Hewlett Packard Enterprise (HPE) is looking to get out in front of a wave of consolidation in the IT outsourcing and services sectors by selling its services business to CSC for $6bn in stock and cash. The deal marks the latest and largest of HPE’s divestitures as the company shifts its focus toward building its software-defined infrastructure capabilities on the back of its legacy enterprise software and hardware group. In divesting its services division, the company risks losing one of its largest sales channels, although not selling the unit presents the same risk as HPE was unlikely to invest heavily in a line of business that’s outside its primary focus just to keep up with market consolidation.
CSC will hand over half of its equity (valued at $4.6bn before the announcement, although CSC stock jumped by one-third afterward) to HPE’s shareholders to acquire the services business. In addition, it will pay $1.5bn in cash to HPE and assume $2.5bn in liabilities, including pension payments and $300m in an outstanding bond taken out by EDS. The deal is structured as a Reverse Morris Trust, where HPE will spin off the target to its shareholders and sell it to CSC in a 50:50 merger, making it a tax-free sale. It values the unit at $8.5bn, or 0.4x trailing revenue – below the 0.6x that HP paid to buy EDS back in 2008.
Along with the cash and stock, CSC has agreed to maintain the level of purchases of HPE gear to service the target’s legacy customers for the next three years. This give HPE a window to maintain a major sales channel while bolstering its appeal to CSC and other major IT services providers, now that it will no longer be a competitor. HPE CEO Meg Whitman will have a seat on CSC’s board and HPE will name half of CSC’s directors.
Although the services unit has shrunk under HPE’s ownership, it had become more profitable in recent quarters. Its top line declined 2% year over year in Q1, but the total value of its contracts and the value of new accounts were both up, suggesting that declines were leveling off. In the overall IT services space, a wave of consolidation will make that increasingly tough to maintain. According to 451 Research’s M&A KnowledgeBase, $27.8bn worth of IT services and outsourcing businesses have been sold this year, already topping last year’s tally and on pace to be the highest total value of such deals since 2007. All of that despite this year being among the lowest in IT services transaction volume.
HPE may have been slow to invest in its services business as the market for traditional IT outsourcing declines and the demand for newer, business application-focused services increases – however, CSC has shown no such hesitation. CSC has inked seven acquisitions in the past 12 months, including consolidation plays such as today’s move and the $720m pickup of Xchanging, as well as deals for new talent and tech, such as its recent acquisitions of SaaS specialists Fruition Partners and Aspediens.

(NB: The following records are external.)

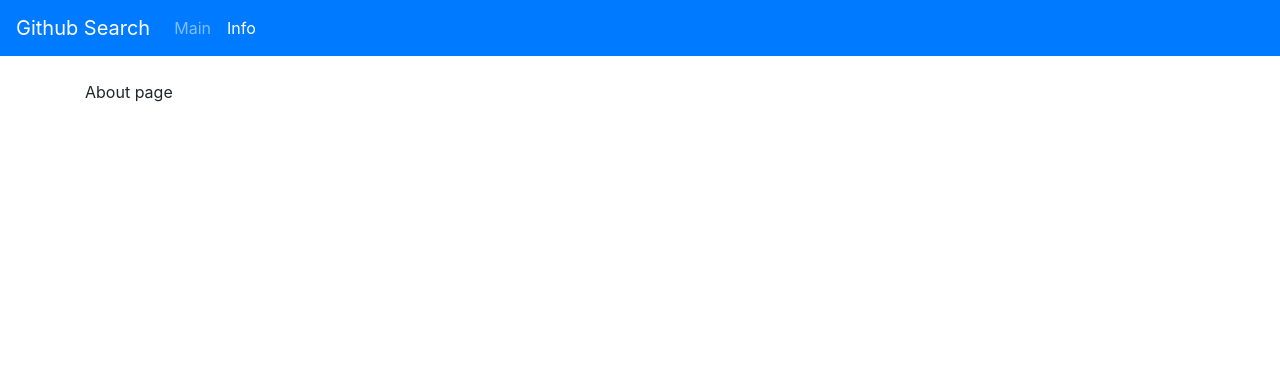
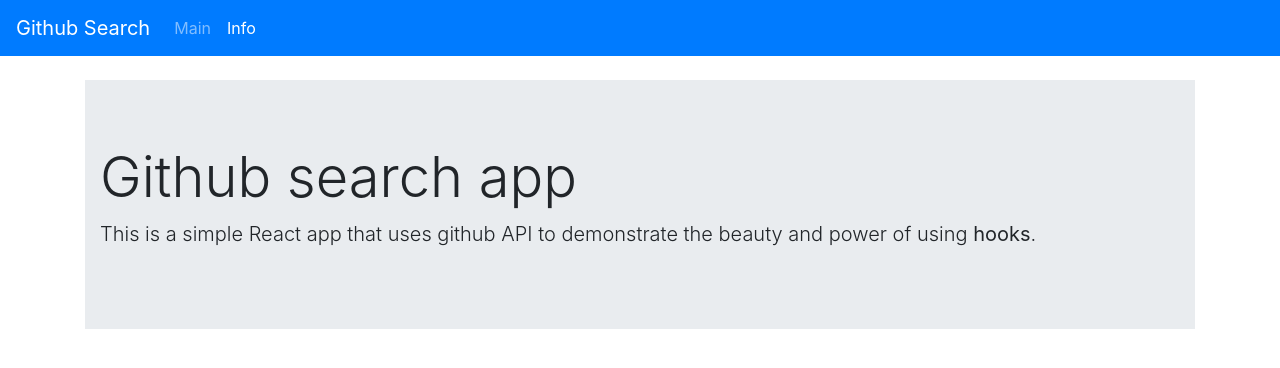
Before and after one commit to lauqo/react-hooks-practice, a React (Create React App) app: page /about in a window 1280 px wide. Shown: the top 368 px of the page. Built offline with nearby package versions, Linux system fonts and the light colour scheme; no server answers.

Commit message:
complete about page

```diff
--- a/src/pages/About.js
+++ b/src/pages/About.js
@@ -3,8 +3,12 @@
 export const About = () => {
 
     return (
-        <div>
-            About page
+        <div className="jumbotron jumbotron-fluid">
+            <div className="container">
+                <h1 className="display-4">Github search app</h1>
+                <p className="lead">This is a simple React app that uses github API to demonstrate the
+                beauty and power of using <strong>hooks</strong>.</p>
+            </div>
         </div>
     )
 }
```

For more real-time information on tech M&A, follow us on Twitter @451TechMnA.